* **What you are asked to do**:
Below are the records; copy each line in which "this" occurs.

* **Revision comparison data**:
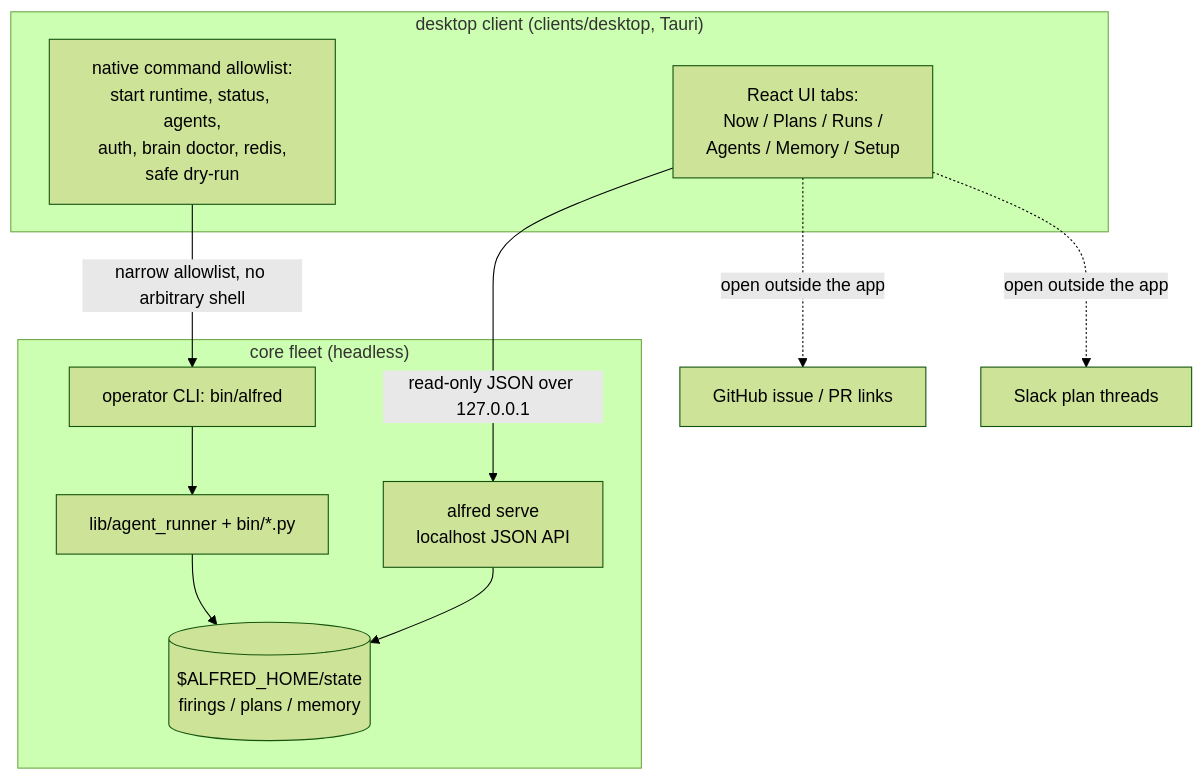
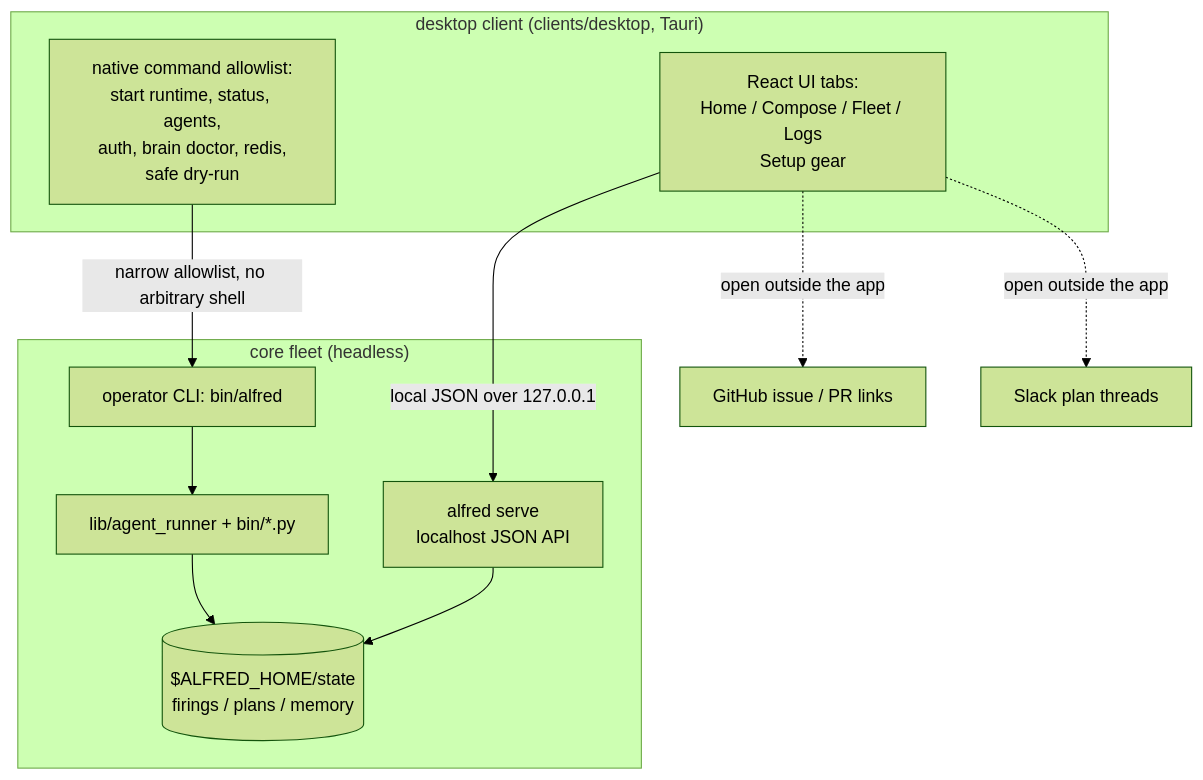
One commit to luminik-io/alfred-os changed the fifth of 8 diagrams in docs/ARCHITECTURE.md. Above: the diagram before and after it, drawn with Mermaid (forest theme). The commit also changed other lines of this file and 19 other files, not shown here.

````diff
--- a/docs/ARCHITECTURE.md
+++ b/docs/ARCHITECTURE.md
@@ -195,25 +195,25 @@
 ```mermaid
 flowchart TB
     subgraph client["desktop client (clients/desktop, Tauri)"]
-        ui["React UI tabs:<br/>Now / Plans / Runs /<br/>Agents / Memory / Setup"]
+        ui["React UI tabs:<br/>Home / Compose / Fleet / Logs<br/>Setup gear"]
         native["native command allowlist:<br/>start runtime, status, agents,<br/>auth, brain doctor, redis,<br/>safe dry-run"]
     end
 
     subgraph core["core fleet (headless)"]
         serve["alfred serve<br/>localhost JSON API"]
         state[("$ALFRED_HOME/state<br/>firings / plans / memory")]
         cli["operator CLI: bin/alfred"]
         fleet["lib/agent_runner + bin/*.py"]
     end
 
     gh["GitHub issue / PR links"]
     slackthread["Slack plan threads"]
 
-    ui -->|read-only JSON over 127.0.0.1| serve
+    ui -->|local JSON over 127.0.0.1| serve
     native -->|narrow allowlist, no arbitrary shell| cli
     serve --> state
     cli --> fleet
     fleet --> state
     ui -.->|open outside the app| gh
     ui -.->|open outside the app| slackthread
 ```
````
---
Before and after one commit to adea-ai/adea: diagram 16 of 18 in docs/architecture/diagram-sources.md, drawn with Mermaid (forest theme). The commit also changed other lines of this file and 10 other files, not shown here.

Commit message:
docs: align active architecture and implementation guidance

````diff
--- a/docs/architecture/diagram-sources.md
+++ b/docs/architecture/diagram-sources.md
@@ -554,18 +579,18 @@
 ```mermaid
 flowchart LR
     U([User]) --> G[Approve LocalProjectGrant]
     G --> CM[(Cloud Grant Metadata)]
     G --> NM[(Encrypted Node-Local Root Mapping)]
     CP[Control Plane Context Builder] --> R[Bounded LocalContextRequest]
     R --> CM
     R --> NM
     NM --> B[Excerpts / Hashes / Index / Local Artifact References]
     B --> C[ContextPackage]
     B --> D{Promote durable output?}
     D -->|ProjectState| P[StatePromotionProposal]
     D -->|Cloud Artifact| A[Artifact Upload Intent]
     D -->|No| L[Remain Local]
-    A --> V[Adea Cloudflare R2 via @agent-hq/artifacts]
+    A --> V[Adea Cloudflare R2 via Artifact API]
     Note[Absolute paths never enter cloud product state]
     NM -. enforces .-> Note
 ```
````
---
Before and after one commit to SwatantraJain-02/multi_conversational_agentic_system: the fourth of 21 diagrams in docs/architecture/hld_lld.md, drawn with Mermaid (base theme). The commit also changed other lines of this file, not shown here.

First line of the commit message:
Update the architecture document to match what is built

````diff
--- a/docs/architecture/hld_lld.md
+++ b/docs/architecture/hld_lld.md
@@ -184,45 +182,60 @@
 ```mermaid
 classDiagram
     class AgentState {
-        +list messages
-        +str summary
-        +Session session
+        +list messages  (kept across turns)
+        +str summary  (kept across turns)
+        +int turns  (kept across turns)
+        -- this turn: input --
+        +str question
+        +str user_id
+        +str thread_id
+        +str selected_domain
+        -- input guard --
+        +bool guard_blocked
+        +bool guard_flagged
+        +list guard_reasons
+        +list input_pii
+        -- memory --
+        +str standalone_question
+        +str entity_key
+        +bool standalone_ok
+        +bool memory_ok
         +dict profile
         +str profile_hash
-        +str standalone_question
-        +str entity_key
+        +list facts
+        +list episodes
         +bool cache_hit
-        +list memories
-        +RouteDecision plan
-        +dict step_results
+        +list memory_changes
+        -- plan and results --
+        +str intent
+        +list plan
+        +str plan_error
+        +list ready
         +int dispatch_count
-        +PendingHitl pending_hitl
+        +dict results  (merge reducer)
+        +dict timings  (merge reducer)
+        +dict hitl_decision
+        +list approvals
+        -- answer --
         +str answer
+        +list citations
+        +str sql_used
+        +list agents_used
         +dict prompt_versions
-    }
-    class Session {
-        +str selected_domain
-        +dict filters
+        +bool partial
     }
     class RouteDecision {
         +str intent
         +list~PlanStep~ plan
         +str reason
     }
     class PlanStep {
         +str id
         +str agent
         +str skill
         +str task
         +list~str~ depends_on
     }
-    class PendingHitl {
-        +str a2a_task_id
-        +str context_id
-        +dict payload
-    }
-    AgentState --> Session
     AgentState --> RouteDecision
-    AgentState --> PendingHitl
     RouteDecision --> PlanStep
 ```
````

* **Response box**:
One commit to luminik-io/alfred-os changed the fifth of 8 diagrams in docs/ARCHITECTURE.md. Above: the diagram before and after it, drawn with Mermaid (forest theme). The commit also changed other lines of this file and 19 other files, not shown here.
Before and after one commit to adea-ai/adea: diagram 16 of 18 in docs/architecture/diagram-sources.md, drawn with Mermaid (forest theme). The commit also changed other lines of this file and 10 other files, not shown here.
Before and after one commit to SwatantraJain-02/multi_conversational_agentic_system: the fourth of 21 diagrams in docs/architecture/hld_lld.md, drawn with Mermaid (base theme). The commit also changed other lines of this file, not shown here.
+        -- this turn: input --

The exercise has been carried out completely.